### Your goal
Give back every entry in full, exactly as it reads.

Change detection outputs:
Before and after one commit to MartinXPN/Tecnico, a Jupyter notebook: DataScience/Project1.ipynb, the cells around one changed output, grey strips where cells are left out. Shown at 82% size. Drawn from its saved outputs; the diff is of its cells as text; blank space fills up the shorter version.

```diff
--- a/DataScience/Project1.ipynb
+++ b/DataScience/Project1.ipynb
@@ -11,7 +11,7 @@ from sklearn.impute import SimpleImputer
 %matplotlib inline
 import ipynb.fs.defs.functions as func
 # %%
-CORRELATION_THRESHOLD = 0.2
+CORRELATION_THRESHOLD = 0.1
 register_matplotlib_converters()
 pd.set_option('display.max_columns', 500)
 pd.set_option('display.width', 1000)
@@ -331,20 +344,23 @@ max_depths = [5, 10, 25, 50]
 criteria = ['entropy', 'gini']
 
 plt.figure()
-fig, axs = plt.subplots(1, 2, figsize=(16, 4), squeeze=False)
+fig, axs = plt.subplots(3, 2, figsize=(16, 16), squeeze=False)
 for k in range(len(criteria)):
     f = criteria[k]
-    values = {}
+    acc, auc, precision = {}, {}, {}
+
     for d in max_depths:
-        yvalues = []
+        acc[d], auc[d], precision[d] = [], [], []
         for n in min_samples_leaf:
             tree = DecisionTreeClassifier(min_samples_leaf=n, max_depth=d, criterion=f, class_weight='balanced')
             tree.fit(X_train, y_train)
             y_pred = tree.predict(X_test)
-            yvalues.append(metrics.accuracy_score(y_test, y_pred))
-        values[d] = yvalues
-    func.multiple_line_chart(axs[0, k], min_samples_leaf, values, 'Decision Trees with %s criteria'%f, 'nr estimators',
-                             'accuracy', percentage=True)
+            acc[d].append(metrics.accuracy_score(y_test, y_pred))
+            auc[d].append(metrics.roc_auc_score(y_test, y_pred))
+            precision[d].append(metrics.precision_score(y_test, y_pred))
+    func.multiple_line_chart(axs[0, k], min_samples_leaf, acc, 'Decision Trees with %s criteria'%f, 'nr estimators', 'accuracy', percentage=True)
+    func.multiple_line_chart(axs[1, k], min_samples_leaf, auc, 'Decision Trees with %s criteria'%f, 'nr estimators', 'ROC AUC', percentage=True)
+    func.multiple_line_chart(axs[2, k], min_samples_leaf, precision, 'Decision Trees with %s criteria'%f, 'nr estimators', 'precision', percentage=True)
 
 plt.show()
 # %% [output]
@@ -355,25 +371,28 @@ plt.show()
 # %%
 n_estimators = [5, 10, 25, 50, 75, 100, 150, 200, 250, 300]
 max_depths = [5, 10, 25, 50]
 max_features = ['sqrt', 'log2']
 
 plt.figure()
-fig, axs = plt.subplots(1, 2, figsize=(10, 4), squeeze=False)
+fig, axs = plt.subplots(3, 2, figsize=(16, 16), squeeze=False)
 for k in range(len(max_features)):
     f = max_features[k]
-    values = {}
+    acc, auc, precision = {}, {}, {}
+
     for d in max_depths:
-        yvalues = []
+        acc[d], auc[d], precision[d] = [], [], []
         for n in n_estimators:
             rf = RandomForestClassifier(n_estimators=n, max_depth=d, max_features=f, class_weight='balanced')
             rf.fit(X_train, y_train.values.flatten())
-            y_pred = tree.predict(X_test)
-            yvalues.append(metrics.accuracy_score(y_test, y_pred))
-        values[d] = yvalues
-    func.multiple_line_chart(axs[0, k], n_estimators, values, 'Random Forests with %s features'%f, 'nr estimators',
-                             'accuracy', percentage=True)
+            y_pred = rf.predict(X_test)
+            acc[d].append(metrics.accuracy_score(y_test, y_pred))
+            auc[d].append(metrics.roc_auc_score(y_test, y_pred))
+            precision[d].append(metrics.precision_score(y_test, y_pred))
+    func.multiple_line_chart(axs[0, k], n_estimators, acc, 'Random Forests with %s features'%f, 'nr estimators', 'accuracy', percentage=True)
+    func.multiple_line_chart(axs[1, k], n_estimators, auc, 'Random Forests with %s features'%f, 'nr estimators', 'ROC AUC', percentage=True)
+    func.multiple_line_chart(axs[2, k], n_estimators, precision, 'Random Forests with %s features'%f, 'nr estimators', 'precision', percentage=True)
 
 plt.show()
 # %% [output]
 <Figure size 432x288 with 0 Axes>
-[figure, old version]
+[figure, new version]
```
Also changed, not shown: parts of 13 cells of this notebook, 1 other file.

### Answer to this problem
Before and after one commit to MartinXPN/Tecnico, a Jupyter notebook: DataScience/Project1.ipynb, the cells around one changed output, grey strips where cells are left out. Shown at 82% size. Drawn from its saved outputs; the diff is of its cells as text; blank space fills up the shorter version.

```diff
--- a/DataScience/Project1.ipynb
+++ b/DataScience/Project1.ipynb
@@ -11,7 +11,7 @@ from sklearn.impute import SimpleImputer
 %matplotlib inline
 import ipynb.fs.defs.functions as func
 # %%
-CORRELATION_THRESHOLD = 0.2
+CORRELATION_THRESHOLD = 0.1
 register_matplotlib_converters()
 pd.set_option('display.max_columns', 500)
 pd.set_option('display.width', 1000)
@@ -331,20 +344,23 @@ max_depths = [5, 10, 25, 50]
 criteria = ['entropy', 'gini']
 
 plt.figure()
-fig, axs = plt.subplots(1, 2, figsize=(16, 4), squeeze=False)
+fig, axs = plt.subplots(3, 2, figsize=(16, 16), squeeze=False)
 for k in range(len(criteria)):
     f = criteria[k]
-    values = {}
+    acc, auc, precision = {}, {}, {}
+
     for d in max_depths:
-        yvalues = []
+        acc[d], auc[d], precision[d] = [], [], []
         for n in min_samples_leaf:
             tree = DecisionTreeClassifier(min_samples_leaf=n, max_depth=d, criterion=f, class_weight='balanced')
             tree.fit(X_train, y_train)
             y_pred = tree.predict(X_test)
-            yvalues.append(metrics.accuracy_score(y_test, y_pred))
-        values[d] = yvalues
-    func.multiple_line_chart(axs[0, k], min_samples_leaf, values, 'Decision Trees with %s criteria'%f, 'nr estimators',
-                             'accuracy', percentage=True)
+            acc[d].append(metrics.accuracy_score(y_test, y_pred))
+            auc[d].append(metrics.roc_auc_score(y_test, y_pred))
+            precision[d].append(metrics.precision_score(y_test, y_pred))
+    func.multiple_line_chart(axs[0, k], min_samples_leaf, acc, 'Decision Trees with %s criteria'%f, 'nr estimators', 'accuracy', percentage=True)
+    func.multiple_line_chart(axs[1, k], min_samples_leaf, auc, 'Decision Trees with %s criteria'%f, 'nr estimators', 'ROC AUC', percentage=True)
+    func.multiple_line_chart(axs[2, k], min_samples_leaf, precision, 'Decision Trees with %s criteria'%f, 'nr estimators', 'precision', percentage=True)
 
 plt.show()
 # %% [output]
@@ -355,25 +371,28 @@ plt.show()
 # %%
 n_estimators = [5, 10, 25, 50, 75, 100, 150, 200, 250, 300]
 max_depths = [5, 10, 25, 50]
 max_features = ['sqrt', 'log2']
 
 plt.figure()
-fig, axs = plt.subplots(1, 2, figsize=(10, 4), squeeze=False)
+fig, axs = plt.subplots(3, 2, figsize=(16, 16), squeeze=False)
 for k in range(len(max_features)):
     f = max_features[k]
-    values = {}
+    acc, auc, precision = {}, {}, {}
+
     for d in max_depths:
-        yvalues = []
+        acc[d], auc[d], precision[d] = [], [], []
         for n in n_estimators:
             rf = RandomForestClassifier(n_estimators=n, max_depth=d, max_features=f, class_weight='balanced')
             rf.fit(X_train, y_train.values.flatten())
-            y_pred = tree.predict(X_test)
-            yvalues.append(metrics.accuracy_score(y_test, y_pred))
-        values[d] = yvalues
-    func.multiple_line_chart(axs[0, k], n_estimators, values, 'Random Forests with %s features'%f, 'nr estimators',
-                             'accuracy', percentage=True)
+            y_pred = rf.predict(X_test)
+            acc[d].append(metrics.accuracy_score(y_test, y_pred))
+            auc[d].append(metrics.roc_auc_score(y_test, y_pred))
+            precision[d].append(metrics.precision_score(y_test, y_pred))
+    func.multiple_line_chart(axs[0, k], n_estimators, acc, 'Random Forests with %s features'%f, 'nr estimators', 'accuracy', percentage=True)
+    func.multiple_line_chart(axs[1, k], n_estimators, auc, 'Random Forests with %s features'%f, 'nr estimators', 'ROC AUC', percentage=True)
+    func.multiple_line_chart(axs[2, k], n_estimators, precision, 'Random Forests with %s features'%f, 'nr estimators', 'precision', percentage=True)
 
 plt.show()
 # %% [output]
 <Figure size 432x288 with 0 Axes>
-[figure, old version]
+[figure, new version]
```
Also changed, not shown: parts of 13 cells of this notebook, 1 other file.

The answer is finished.